The former director of the Colegio de Costa Rica, Álvaro Rojas, who has had close contact with Sánchez and his family, confirmed that the writer’s death occurred around 5 p.m. and that in recent days his heart condition had deteriorated.
Vindication came late
In his adolescence he was tried, convicted and stigmatized for a crime he did not commit and the vindication would come many years later, when in 1999 the Supreme Court of Justice determined that, in effect, he was innocent, he always was. Then, the other high point, in 2018 he was recognized with the Magón.
At 90 years old, José León Sánchez received, against all odds, the most important award in Costa Rican culture. Sánchez was an intense collaborator of multiple publications through opinion articles that he published over the years.
In one of the last ones, in 2020, he angrily addressed the issue of the selection of national awards and the treatment that the State gives to those who develop art and culture.
An extraordinary life
Rojas commented that Sánchez’s was “an extraordinary life to think about politics and power relations in 20th century Costa Rica, his case is representative of a tremendously conservative and violent society.”
The writer also pointed out that the famous crime of the Basilica “stigmatized him, but miraculously also made him one of the most important writers of Costa Rican literature” in his opinion, mainly due to three works: “Campanas para Callar”, “Al Viento”, “La Isla de los Hombres Solos”, which is a barbaric document and a sample of what the repressive penal system of San Lucas Island was like, written with an impressive sensitivity for someone who knew how to read and write and perfected it in prison at a place that was like hell”.
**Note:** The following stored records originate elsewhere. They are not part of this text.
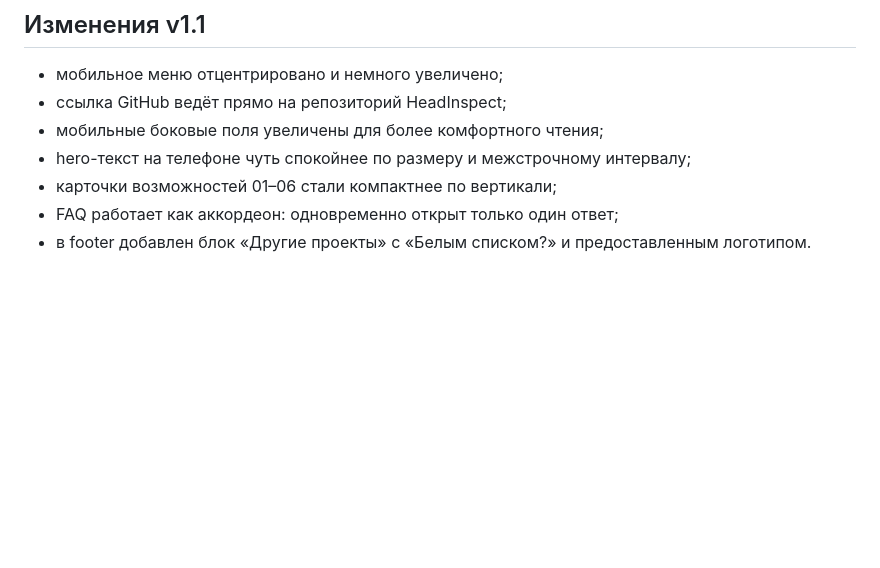
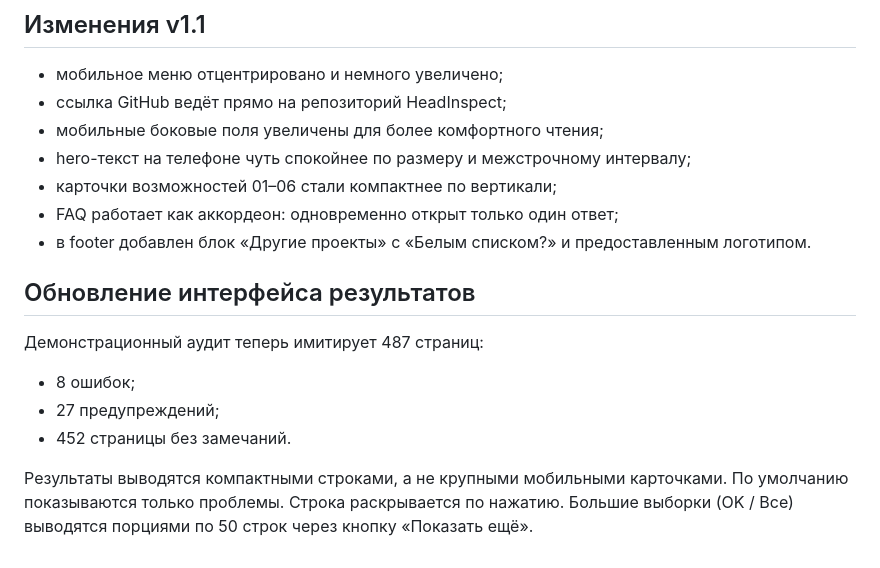
Before and after one commit to dmitrystarosta/HeadInspect, a Markdown page: README.md, the part around the change. GitHub-like rendering; blank space fills up the shorter version.

```diff
--- a/README.md
+++ b/README.md
@@ -64,3 +64,15 @@ http://localhost:8080
 - карточки возможностей 01–06 стали компактнее по вертикали;
 - FAQ работает как аккордеон: одновременно открыт только один ответ;
 - в footer добавлен блок «Другие проекты» с «Белым списком?» и предоставленным логотипом.
+
+
+## Обновление интерфейса результатов
+
+Демонстрационный аудит теперь имитирует 487 страниц:
+- 8 ошибок;
+- 27 предупреждений;
+- 452 страницы без замечаний.
+
+Результаты выводятся компактными строками, а не крупными мобильными карточками.
+По умолчанию показываются только проблемы. Строка раскрывается по нажатию.
+Большие выборки (OK / Все) выводятся порциями по 50 строк через кнопку «Показать ещё».
```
The third work he mentioned was Tenochtitlan, “the chronicle of the last battle of the Aztecs, when they lost Tenochtitlan to the Spanish.” He added that it is “the story told from the point of view of the defeated, which is the point of view from which José León saw things, in that sense he was an iconoclast, always swimming against the current of the official Costa Rican culture”. Rojas described José León as a person “with extraordinary sensitivity, he was afraid of the sea, listening to the sound of the waves.” He also described him as a great voracious reader, with a huge heart, with a lot of knowledge of many things acquired by his own free will, almost always studying alone and always generous and willing to help people like me, who were his friends and who`s departure hurts a lot.”